Please count the lines with the word "border" in the material below, then state the number by itself.

###

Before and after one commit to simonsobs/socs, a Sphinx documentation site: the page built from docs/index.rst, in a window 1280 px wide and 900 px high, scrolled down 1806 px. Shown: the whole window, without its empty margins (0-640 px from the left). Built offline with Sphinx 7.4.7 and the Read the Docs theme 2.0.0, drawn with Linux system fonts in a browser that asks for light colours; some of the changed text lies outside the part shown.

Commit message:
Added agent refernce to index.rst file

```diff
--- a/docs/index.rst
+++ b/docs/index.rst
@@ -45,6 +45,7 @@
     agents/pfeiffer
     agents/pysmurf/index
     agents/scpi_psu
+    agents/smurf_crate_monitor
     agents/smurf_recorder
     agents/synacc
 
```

###

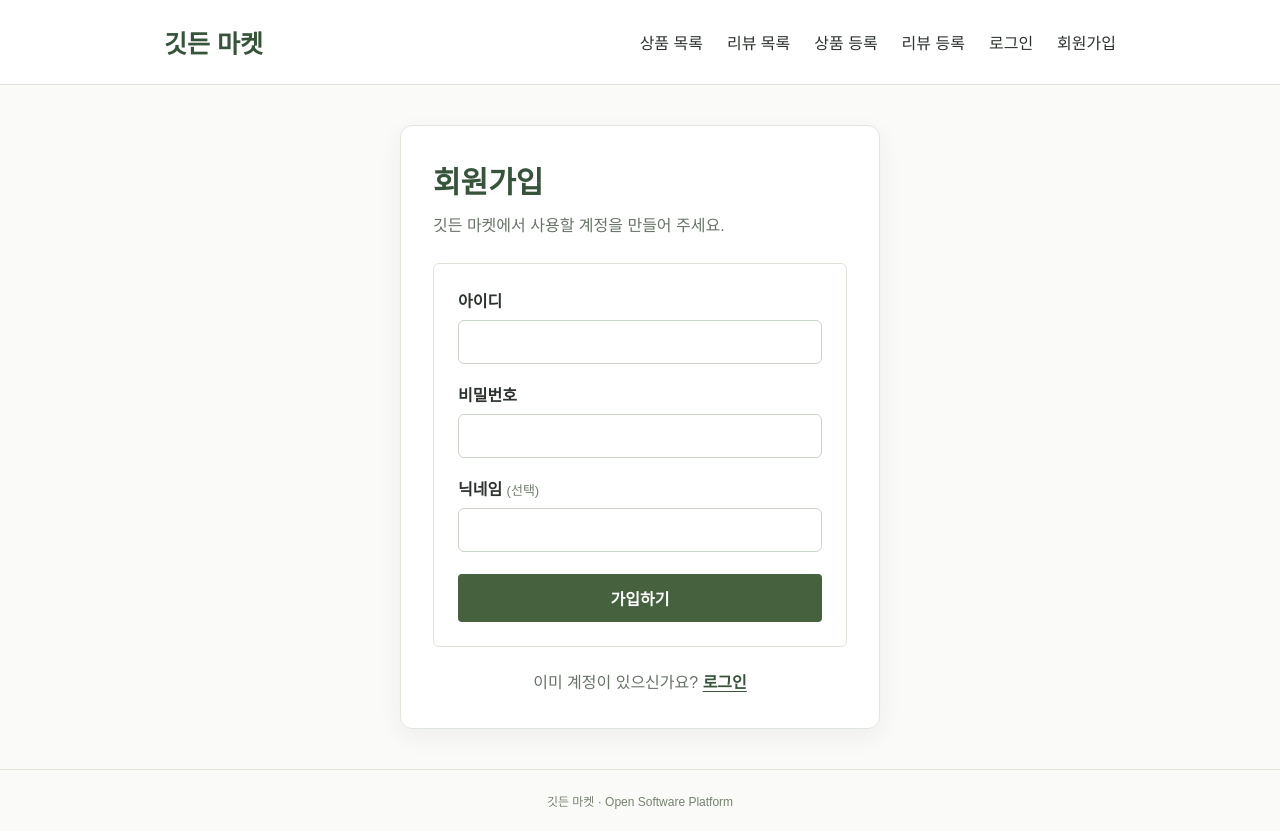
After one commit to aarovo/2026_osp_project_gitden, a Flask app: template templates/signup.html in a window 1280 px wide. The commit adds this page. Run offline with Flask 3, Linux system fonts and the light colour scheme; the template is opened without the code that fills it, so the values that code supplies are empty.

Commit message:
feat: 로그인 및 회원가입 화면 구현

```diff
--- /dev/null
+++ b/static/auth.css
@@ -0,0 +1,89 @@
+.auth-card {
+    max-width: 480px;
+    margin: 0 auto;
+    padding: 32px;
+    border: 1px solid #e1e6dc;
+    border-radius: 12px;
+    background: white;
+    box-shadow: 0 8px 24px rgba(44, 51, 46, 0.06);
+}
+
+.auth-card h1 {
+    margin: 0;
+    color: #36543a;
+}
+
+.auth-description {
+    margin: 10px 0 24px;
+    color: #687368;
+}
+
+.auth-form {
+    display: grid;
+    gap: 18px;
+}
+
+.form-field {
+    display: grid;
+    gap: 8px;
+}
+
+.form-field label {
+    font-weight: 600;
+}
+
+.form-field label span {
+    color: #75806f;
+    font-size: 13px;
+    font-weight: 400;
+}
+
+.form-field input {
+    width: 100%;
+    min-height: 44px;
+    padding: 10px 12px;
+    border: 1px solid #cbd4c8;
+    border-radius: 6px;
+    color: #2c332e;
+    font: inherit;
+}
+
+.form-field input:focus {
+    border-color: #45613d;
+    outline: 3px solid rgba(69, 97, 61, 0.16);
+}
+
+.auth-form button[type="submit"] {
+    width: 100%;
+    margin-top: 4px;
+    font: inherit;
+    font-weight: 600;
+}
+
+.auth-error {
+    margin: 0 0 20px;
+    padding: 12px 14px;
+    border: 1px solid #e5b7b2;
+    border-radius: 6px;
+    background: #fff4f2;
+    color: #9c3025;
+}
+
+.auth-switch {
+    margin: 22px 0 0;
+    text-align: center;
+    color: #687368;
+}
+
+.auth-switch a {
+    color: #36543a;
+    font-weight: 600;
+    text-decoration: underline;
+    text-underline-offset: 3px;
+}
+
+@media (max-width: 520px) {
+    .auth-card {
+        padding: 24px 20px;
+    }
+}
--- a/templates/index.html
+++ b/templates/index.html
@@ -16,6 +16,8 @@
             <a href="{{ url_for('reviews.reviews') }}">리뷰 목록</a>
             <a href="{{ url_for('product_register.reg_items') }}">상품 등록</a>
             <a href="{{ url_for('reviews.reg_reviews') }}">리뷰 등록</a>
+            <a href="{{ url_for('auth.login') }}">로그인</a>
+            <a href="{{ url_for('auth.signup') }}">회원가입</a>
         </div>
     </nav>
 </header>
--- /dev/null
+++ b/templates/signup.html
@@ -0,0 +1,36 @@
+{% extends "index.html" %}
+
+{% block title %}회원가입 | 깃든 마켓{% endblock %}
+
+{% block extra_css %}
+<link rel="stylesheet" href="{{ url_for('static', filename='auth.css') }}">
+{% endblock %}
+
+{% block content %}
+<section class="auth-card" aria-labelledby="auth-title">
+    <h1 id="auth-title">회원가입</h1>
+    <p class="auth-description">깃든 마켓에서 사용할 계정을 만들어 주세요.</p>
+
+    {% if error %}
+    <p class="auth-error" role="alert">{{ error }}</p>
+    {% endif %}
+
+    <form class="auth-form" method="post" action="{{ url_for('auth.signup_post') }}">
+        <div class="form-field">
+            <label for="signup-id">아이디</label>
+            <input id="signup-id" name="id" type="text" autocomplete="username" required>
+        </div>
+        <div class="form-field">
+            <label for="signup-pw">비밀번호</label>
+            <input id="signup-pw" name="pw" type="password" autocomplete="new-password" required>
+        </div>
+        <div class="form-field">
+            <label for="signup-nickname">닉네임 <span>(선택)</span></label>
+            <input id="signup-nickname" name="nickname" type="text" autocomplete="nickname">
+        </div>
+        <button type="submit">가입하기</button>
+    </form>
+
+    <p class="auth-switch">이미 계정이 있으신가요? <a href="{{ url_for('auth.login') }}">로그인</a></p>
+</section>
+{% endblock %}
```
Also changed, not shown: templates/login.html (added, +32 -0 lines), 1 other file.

###

=== Result ===
7